- Opening Delimiter -

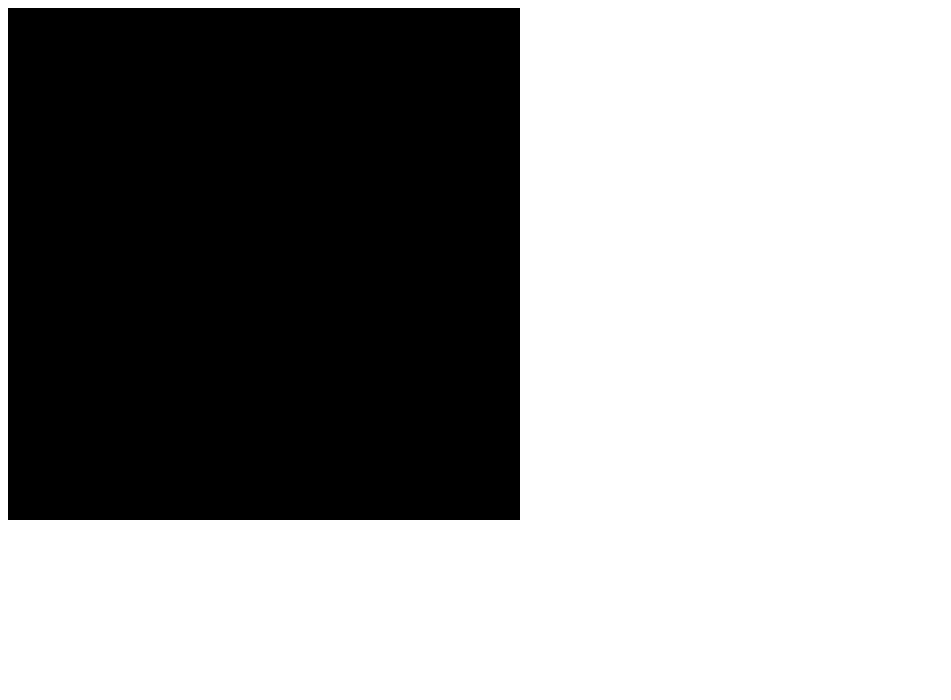
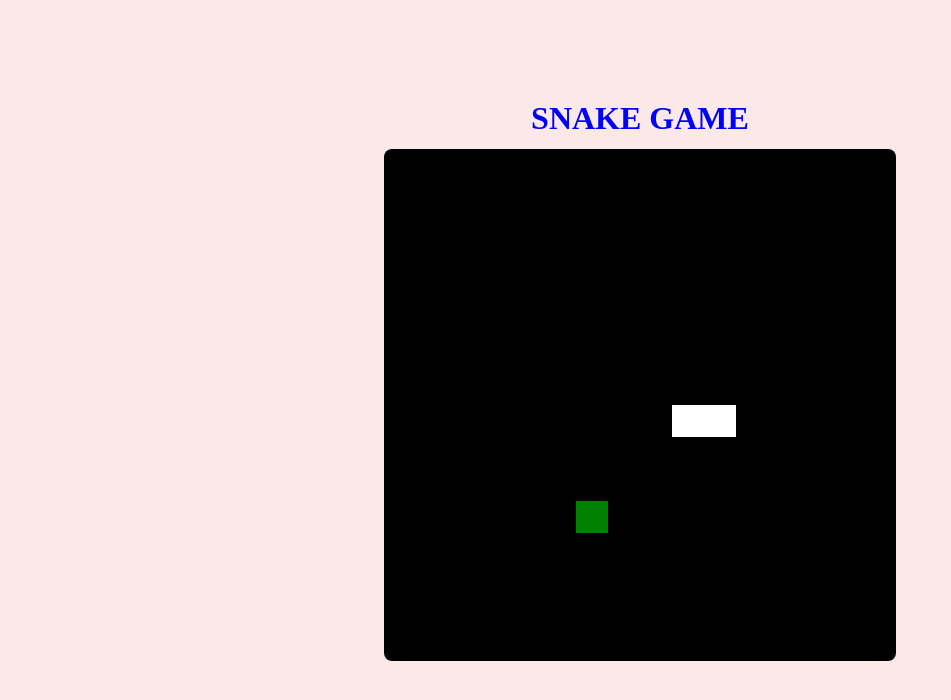
Before and after one commit to Bruno-Luna/Snake_Game, a plain HTML site: page index.html in a window 1280 px wide. Shown: the whole page, without its empty margins (0-951 px from the left). Drawn offline with Linux system fonts and the light colour scheme.

Commit message:
finalizando js e iniciando o css

```diff
--- a/index.html
+++ b/index.html
@@ -4,10 +4,12 @@
     <meta charset="UTF-8">
     <meta http-equiv="X-UA-Compatible" content="IE=edge">
     <meta name="viewport" content="width=device-width, initial-scale=1.0">
+    <link rel="stylesheet" href="./style/style.css">
     <script defer src="./js/script.js"></script>
     <title>Snake Game</title>
 </head>
 <body>
+        <h1>SNAKE GAME</h1>
         <canvas id="snake" width="512" height="512"></canvas>
 </body>
 </html>
--- a/js/script.js
+++ b/js/script.js
@@ -9,21 +9,55 @@ snake [0] = {
 
 let direction = "right";
 
+let food = {                  /* Math.floor tira a parte flutuante do M.random - Math.random retorna por sua vez um numero aleatorio*/
+    x: Math.floor(Math.random() * 15 + 1) * box,
+    y: Math.floor(Math.random() * 15 + 1) * box
+}
+
 function criarBG() {
     context.fillStyle = "black";
     context.fillRect(0, 0, 16 * box, 16 * box);
 }
 
 function criarCobrinha(){
-    for(i=0; i < snake.length; i++){
+    for(i = 0; i < snake.length; i++){
         context.fillStyle = "white";
         context.fillRect(snake[i].x, snake[i].y, box, box);
     }
 }
 
+function drawFood(){
+    context.fillStyle = "green";
+    context.fillRect(food.x, food.y, box, box);
+}
+
+document.addEventListener('keydown', update);
+
+function update(event){            /* função que vai dar as coordenadas para cada tecla*/
+    if (event.keyCode == 37 && direction != "right") direction = "left";
+    if (event.keyCode == 38 && direction != "down") direction = "up"
+    if (event.keyCode == 39 && direction != "left")  direction = "right"
+    if (event.keyCode == 40 && direction != "up") direction = "down"
+
+}
+
 function iniciarJogo(){
+
+    if(snake[0].x > 15 * box && direction == "right") snake[0].x = 0;
+    if(snake[0].x < 0 && direction == "left") snake[0].x = 16 * box;
+    if(snake[0].y > 15 * box && direction == "down") snake[0].y = 0;
+    if(snake[0].y < 0 && direction == "up") snake[0].y = 16 * box;
+
+    for(i = 1; i < snake.length; i++){
+        if(snake[0].x == snake[i].x && snake[0].y == snake[i].y){
+            clearInterval(jogo);
+            alert('Game Over :(')
+        }
+    }
+
     criarBG();
     criarCobrinha();
+    drawFood();
 
     let snakeX = snake[0].x;
     let snakeY = snake[0].y;
@@ -33,7 +67,13 @@ function iniciarJogo(){
     if(direction == "up") snakeY -= box;
     if(direction == "down") snakeY += box;
 
-    snake.pop();
+    if(snakeX != food.x || snakeY != food.y){
+        snake.pop();
+    }else{
+        food.x = Math.floor(Math.random() * 15 + 1) * box;
+        food.y = Math.floor(Math.random() * 15 + 1) * box;
+            /* o else acima vai receber uma posição aleatória*/
+    }
 
     let newHead = {
         x: snakeX,
@@ -43,4 +83,4 @@ function iniciarJogo(){
     snake.unshift(newHead);
 }
 
-let jogo = setInterval(iniciarJogo, 100);
+let jogo = setInterval(iniciarJogo, 140);
--- /dev/null
+++ b/style/style.css
@@ -0,0 +1,25 @@
+*{
+    margin: 0;
+}
+
+body{
+    height: 90vh;
+    display: flex;
+    flex-direction: column;
+    align-items: center;
+    justify-content: center;
+    background-color: rgba(250, 219, 219, 0.627);
+
+}
+
+h1{
+    margin-top: 3.50rem;
+    margin-bottom: 0.75rem;
+    color: blue;
+}
+
+canvas{
+
+    border-radius: 0.50rem;
+    margin-bottom: 1rem;
+}
```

- Closing Delimiter -

● **Task objective**:
Which lines of the records above contain the word "context"? Report each one.

● **Written response**:
     context.fillStyle = "black";
     context.fillRect(0, 0, 16 * box, 16 * box);
         context.fillStyle = "white";
         context.fillRect(snake[i].x, snake[i].y, box, box);
+    context.fillStyle = "green";
+    context.fillRect(food.x, food.y, box, box);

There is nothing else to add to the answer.